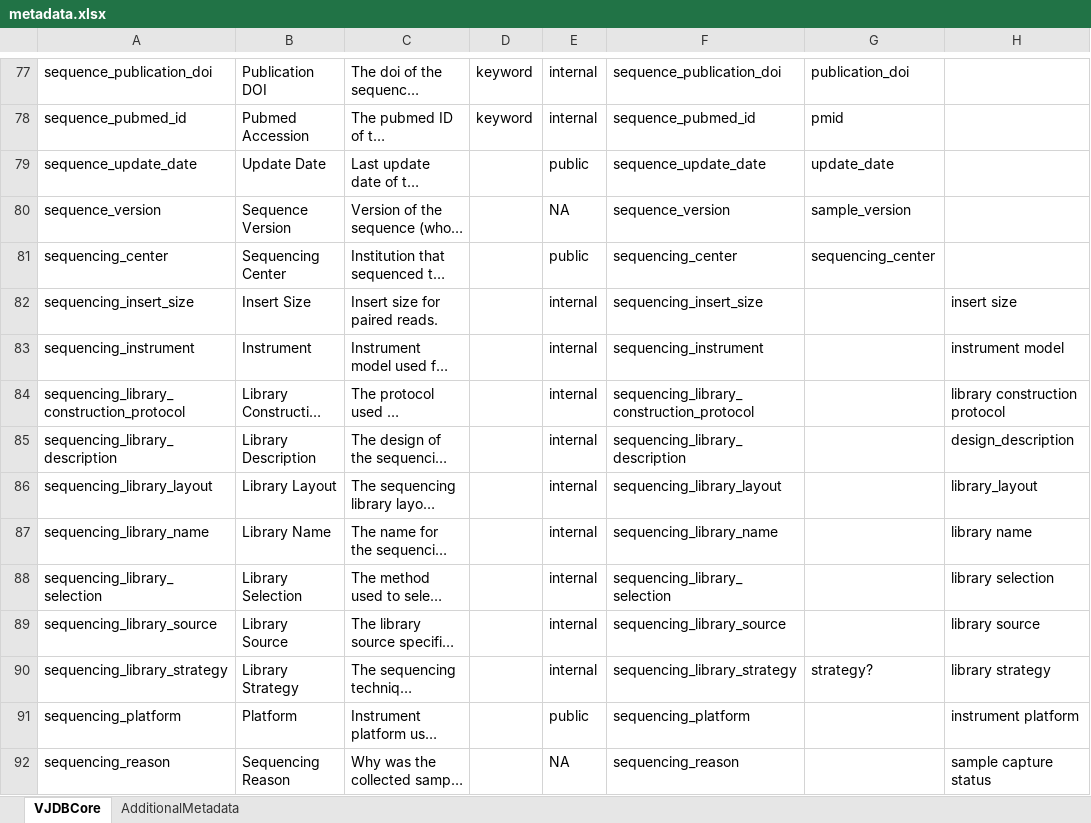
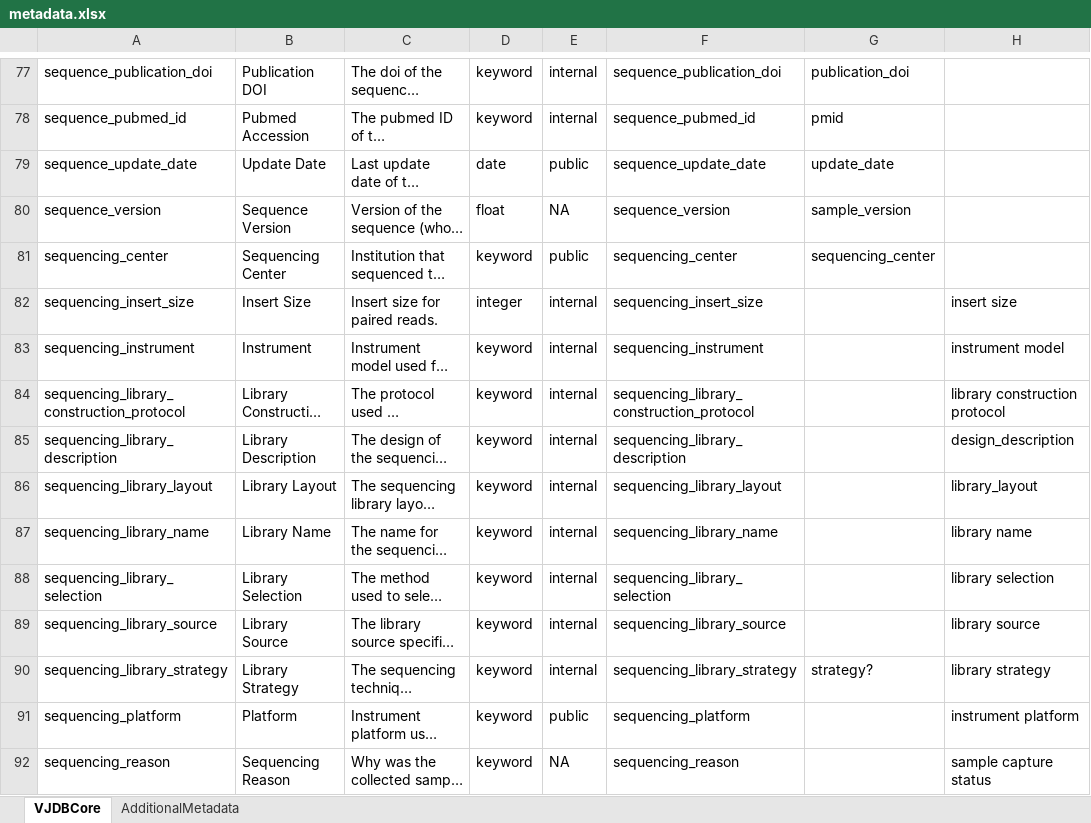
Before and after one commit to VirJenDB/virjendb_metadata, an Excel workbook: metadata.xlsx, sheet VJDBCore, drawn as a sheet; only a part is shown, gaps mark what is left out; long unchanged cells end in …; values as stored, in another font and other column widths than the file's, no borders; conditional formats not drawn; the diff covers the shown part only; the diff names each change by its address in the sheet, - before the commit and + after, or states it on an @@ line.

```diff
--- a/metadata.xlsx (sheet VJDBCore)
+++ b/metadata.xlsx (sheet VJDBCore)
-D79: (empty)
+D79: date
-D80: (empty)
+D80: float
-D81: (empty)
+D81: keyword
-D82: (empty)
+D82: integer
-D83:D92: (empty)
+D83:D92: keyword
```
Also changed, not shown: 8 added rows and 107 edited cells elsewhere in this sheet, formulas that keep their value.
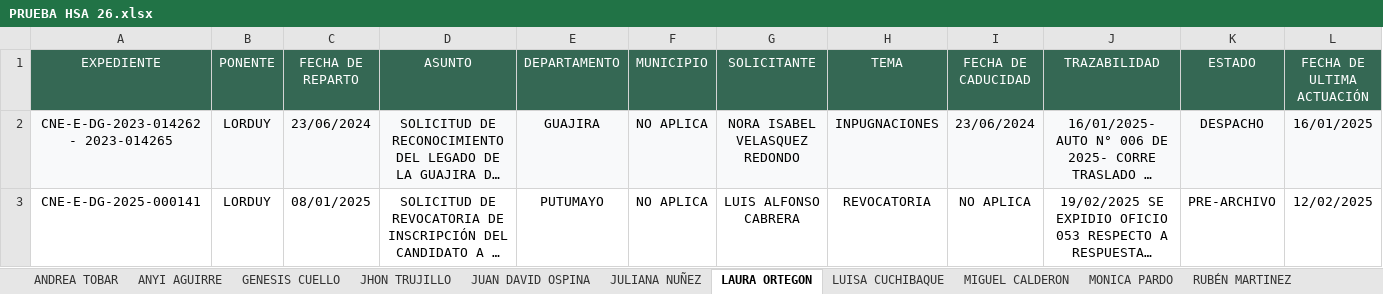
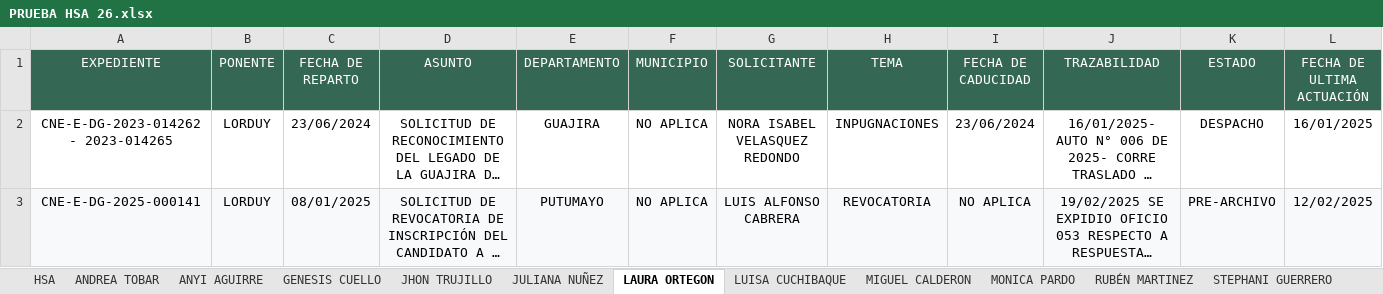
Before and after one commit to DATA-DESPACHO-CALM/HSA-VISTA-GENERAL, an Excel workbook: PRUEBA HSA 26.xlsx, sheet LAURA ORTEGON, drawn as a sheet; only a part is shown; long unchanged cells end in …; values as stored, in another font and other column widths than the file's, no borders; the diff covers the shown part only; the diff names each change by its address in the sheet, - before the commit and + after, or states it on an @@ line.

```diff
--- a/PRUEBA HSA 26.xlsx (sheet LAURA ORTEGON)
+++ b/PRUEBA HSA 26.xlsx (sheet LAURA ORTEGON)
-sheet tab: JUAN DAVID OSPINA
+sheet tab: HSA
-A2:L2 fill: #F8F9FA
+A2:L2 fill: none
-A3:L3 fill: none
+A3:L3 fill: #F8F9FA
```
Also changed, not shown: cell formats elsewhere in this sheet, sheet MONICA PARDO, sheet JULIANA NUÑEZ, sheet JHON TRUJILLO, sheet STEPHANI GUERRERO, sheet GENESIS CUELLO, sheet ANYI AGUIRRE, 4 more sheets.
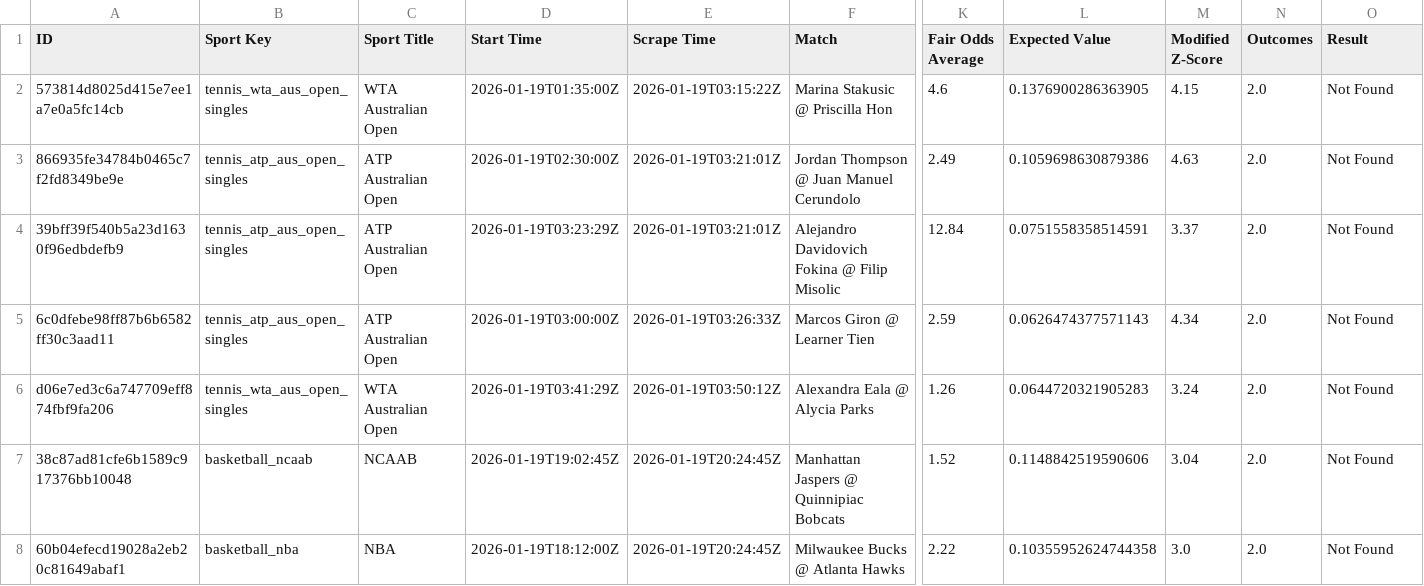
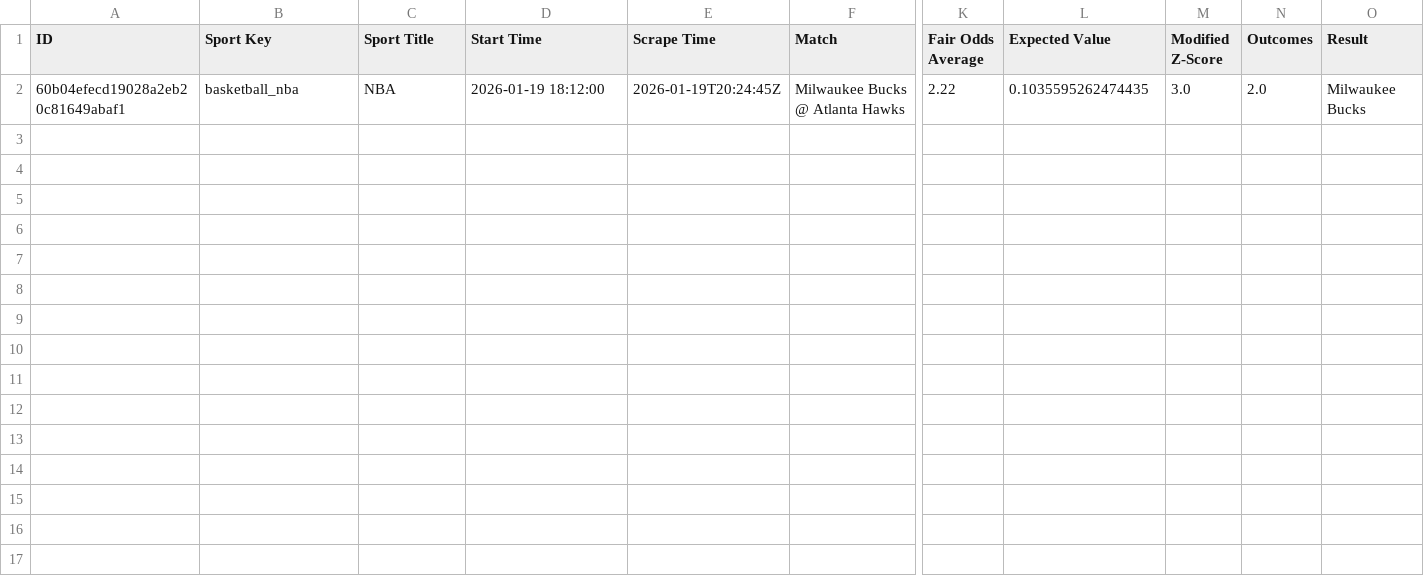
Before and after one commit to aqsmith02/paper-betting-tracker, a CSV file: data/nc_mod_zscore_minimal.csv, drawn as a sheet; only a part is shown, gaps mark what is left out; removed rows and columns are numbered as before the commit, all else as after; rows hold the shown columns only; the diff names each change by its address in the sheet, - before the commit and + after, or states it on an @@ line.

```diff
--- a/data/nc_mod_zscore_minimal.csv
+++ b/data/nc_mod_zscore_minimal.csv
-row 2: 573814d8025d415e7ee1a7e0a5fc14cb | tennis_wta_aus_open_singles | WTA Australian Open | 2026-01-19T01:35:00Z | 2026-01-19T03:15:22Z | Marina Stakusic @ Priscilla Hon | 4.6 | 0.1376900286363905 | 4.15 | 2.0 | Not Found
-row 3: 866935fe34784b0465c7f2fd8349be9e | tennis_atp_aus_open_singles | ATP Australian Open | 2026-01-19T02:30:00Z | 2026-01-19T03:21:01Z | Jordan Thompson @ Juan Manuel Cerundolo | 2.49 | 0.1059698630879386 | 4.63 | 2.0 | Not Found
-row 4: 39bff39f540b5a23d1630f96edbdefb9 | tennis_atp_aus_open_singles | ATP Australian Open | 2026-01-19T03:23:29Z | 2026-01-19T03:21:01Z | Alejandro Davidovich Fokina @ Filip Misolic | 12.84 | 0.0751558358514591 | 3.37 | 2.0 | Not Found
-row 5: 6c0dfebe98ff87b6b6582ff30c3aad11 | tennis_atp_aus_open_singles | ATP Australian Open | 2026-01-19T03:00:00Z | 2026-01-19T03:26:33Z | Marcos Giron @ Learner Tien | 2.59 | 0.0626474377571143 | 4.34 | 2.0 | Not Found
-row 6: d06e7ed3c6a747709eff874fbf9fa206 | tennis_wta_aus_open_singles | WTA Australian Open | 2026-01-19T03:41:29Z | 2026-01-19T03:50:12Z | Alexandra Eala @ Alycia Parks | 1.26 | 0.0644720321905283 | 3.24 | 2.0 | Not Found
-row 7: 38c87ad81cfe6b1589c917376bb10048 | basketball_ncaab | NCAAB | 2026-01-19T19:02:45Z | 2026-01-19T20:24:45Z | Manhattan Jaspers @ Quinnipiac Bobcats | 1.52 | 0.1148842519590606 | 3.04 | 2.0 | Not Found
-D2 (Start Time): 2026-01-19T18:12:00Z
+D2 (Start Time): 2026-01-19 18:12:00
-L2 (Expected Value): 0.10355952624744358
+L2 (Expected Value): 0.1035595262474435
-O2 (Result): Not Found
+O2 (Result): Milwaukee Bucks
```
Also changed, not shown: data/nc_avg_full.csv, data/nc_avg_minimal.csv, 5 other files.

*What the task asks*.
Your answer should be one number, the count of lines in the records that contain the word "empty".

*Answer box*.
5